These were made quickly and out of desperation.


There could be lots of explanation here, but lets just leave it that our mornings are early and bathrobes are easier than multiple trips up and downstairs.

I bought two fleece blankets from the thriftstore and used a bit of fleece I had around. ¬†They aren’t exactly the color combos I would have chosen, but the girls are pretty thrilled with them and Favor even learned how to tie a bow with them.

IMG_5923I sort-of traced their rain jackets for the pattern, but I lengthened the front openings, and made the hoods a few different ways, and hoped they would work, which they mostly did.

IMG_5932 IMG_5928


Photos were taken (quickly and in bad light) in front of our (unclean) chalk board wall!


Organizing Fabric

Yes, you’re reading the post byline correctly: The husband is writing a crafty blog entry.  This will be the first of several (or many) of my DIY posts, written as I journey through this season of life as a stay-at-home dad. 

Because of her various sewing projects, Sarah’s always had a bunch of random fabric lying around in boxes and shelves.  The disorganization made it hard for her to find a specific color or pattern when she would start new projects.  We’re in the middle of setting up her craft room in our neato finished attic loft area, so it was an opportune time to organize that pile of fabric.

First we looked at other bloggers’ fabric organization systems in order to get ideas.  A lot of people seem to use “The Fabric Organizer”.  Very functional and neat looking, but at almost $2 a board, we had to find a cheaper alternative.  the little green bean used foam core board, which ends up looking the same at a fraction of the price.  At the cheapest online price, each of those boards costs about $0.44 to make.  However, we thought the foam core board might get bent pretty easily and eventually need replacing.

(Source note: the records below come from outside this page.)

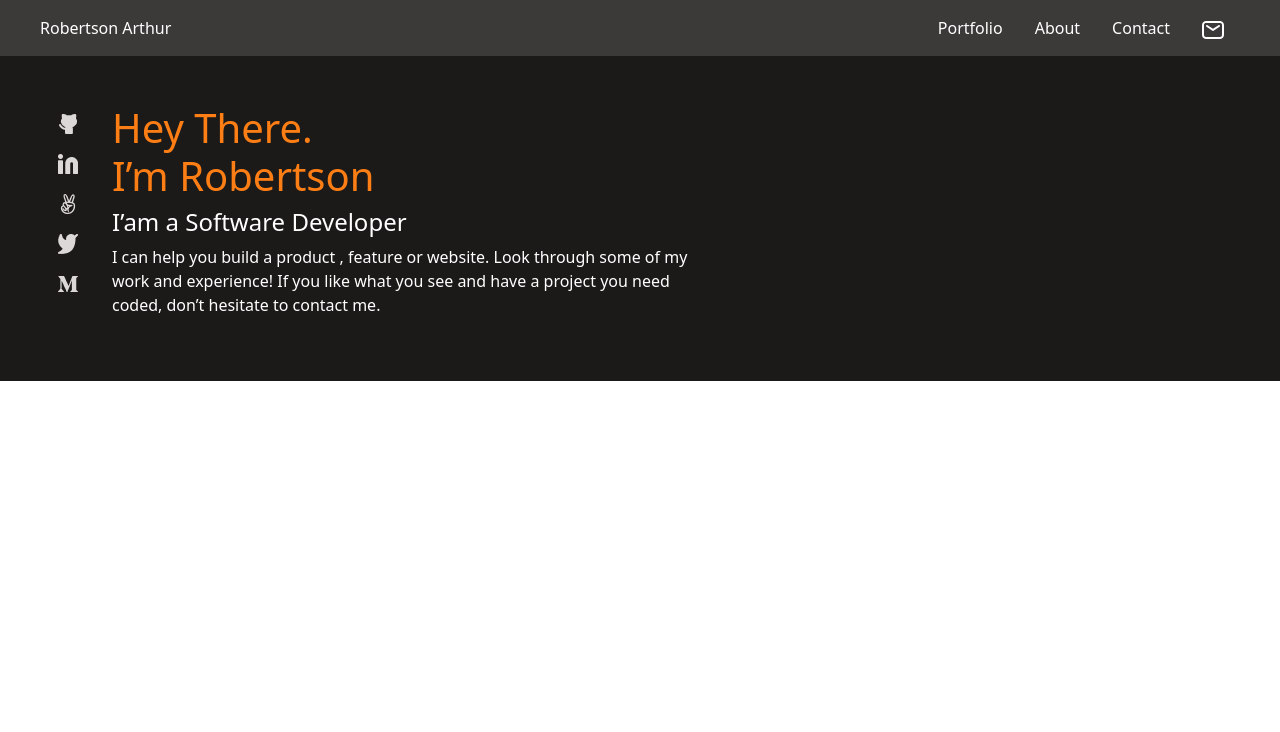
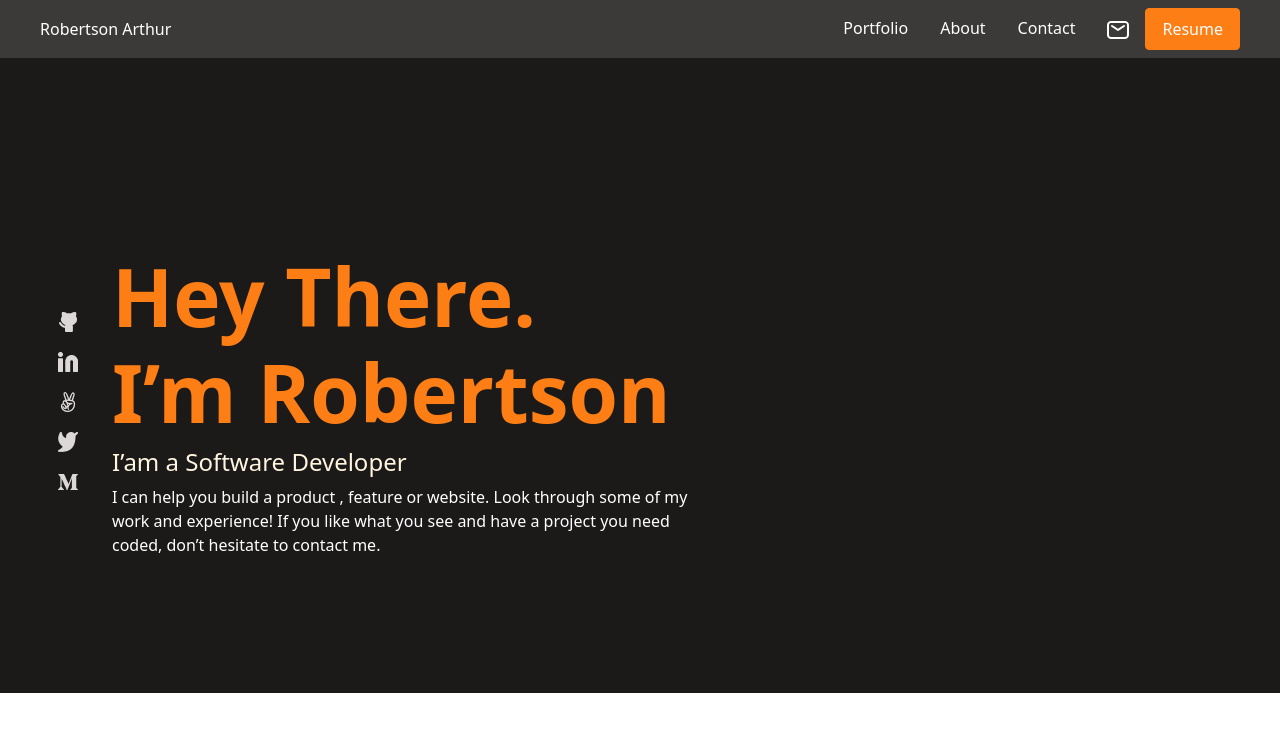
Before and after one commit to bobb-Rob/Portfolio-B, a website: page index.html in a window 1280 px wide. Drawn offline with Linux system fonts and the light colour scheme.

Commit message:
headline section header font-size increase

```diff
--- a/index.html
+++ b/index.html
@@ -5,11 +5,12 @@
     <meta http-equiv="X-UA-Compatible" content="IE=edge">
     <meta name="viewport" content="width=device-width, initial-scale=1.0">
     <link href="/node_modules/@fortawesome/fontawesome-free/css/all.css" rel="stylesheet">
+    <link href="https://fonts.googleapis.com/css2?family=Crete+Round&family=Inter&family=Poppins&family=Roboto:ital,wght@0,400;0,500;0,900;1,100&display=swap" rel="stylesheet">
     <link rel="stylesheet" href="./assets/css/style.css">
     <title>Robertson's Portfolio</title>
 </head>
 <body>
-    <header class="bg-secondary py-2 px-4 navbar" >
+    <header class="bg-secondary py-2 px-4 navbar navbar-expand-lg justify-content-between" >
         <a href="#" class="nav-link text-white" >Robertson Arthur</a>
         <nav class="mx-3">
             <!-- Desktop nav links -->
@@ -28,6 +29,9 @@
                         <img src="./icons/Envelope-Icon.svg" alt="mail icon" >
                     </a>
                 </li>
+                <li  class="nav-item">
+                    <button type="button" class="btn nav-link text-white btn-primary">Resume</button>
+                </li>
             </ul>
             <!-- Destop nav ends here -->
             <!-- Mobile hamburger -->
@@ -37,16 +41,16 @@
         </nav>
     </header>
     <main class="container-fluid px-0" >
-        <section class="row-12 bg-dark py-5 px-5 d-md-flex" >
+        <section class="row-12 bg-dark px-5 d-md-flex introduction" >
             <div class="text-white col-md-6 order-md-4 ">
-                <h1 class="text-primary fs-1" >Hey There. <br> I’m Robertson</h1>
-                <h4>I’am a Software Developer</h4>
-                <p class="headline-desc" >I can help you build a product , feature or website. Look through some of my work and experience! If you like what you see and have a project you need coded,
+                <h1 class="text-primary display-1" >Hey There. <br> I’m Robertson</h1>
+                <h4 class="display-1--intro" >I’am a Software Developer</h4>
+                <p class="display-1--desc" >I can help you build a product , feature or website. Look through some of my work and experience! If you like what you see and have a project you need coded,
                     don’t hesitate to contact me.
                 </p>
             </div>
 
-            <ul class="list-unstyled order-md-1 d-flex flex-md-column me-md-4" >
+            <ul class="list-unstyled order-md-1 d-flex flex-md-column me-md-4 justify-content-md-center" >
                 <li>
                     <a href="#" class="">
                         <img src="./icons/Disabledgithub-icon.png" alt="gitHub icon">
--- a/scss/_custom.scss
+++ b/scss/_custom.scss
@@ -2,6 +2,7 @@
 $orange:  #fd7e14;
 $orange-dark:  #1c1a19;
 $orange-light:  #3c3a39;
+$off-white: #fff5e1;
 
 // white and gray colors
 $white:    #fff;
--- a/scss/sections/_headline.scss
+++ b/scss/sections/_headline.scss
@@ -0,0 +1,15 @@
+@use '../custom'as*;
+
+
+.introduction {
+    padding-top: 190px;
+    padding-bottom: 120px;
+
+    .display-1 {
+        font-weight: 600 !important;
+
+        &--intro {
+            color: $off-white;
+        }
+    }
+}
```
Also changed, not shown: assets/css/style.css, 1 other file.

Our solution: Hardboard.  We wandered the lumber aisles at Home Depot and stumbled on something that looked perfect for our project.

We used 1/8 in thick hardboard, 4 x 8 ft.  The guys at the nearby cuttings station were able to cut it down to pieces 1 sq. ft. each (they weren’t able to do any smaller than that).  When I did a return trip to get more made, I found out they usually charge for cutting stuff for you.  But the second guy did it for free also!  Each hardboard sheet yielded 32 squares, so it ended up costing just $0.25 a board!  And it’s a material that seems like it’ll last a long time.

At home, we folded and wrapped all the loose fabric around the boards.  For lesser amounts, we did two pieces of fabric per board.  After a little bit of color organizing, we loaded up a set of spare bookshelves and ended up with this:

Stay tuned for more posts of Sarah’s craft room!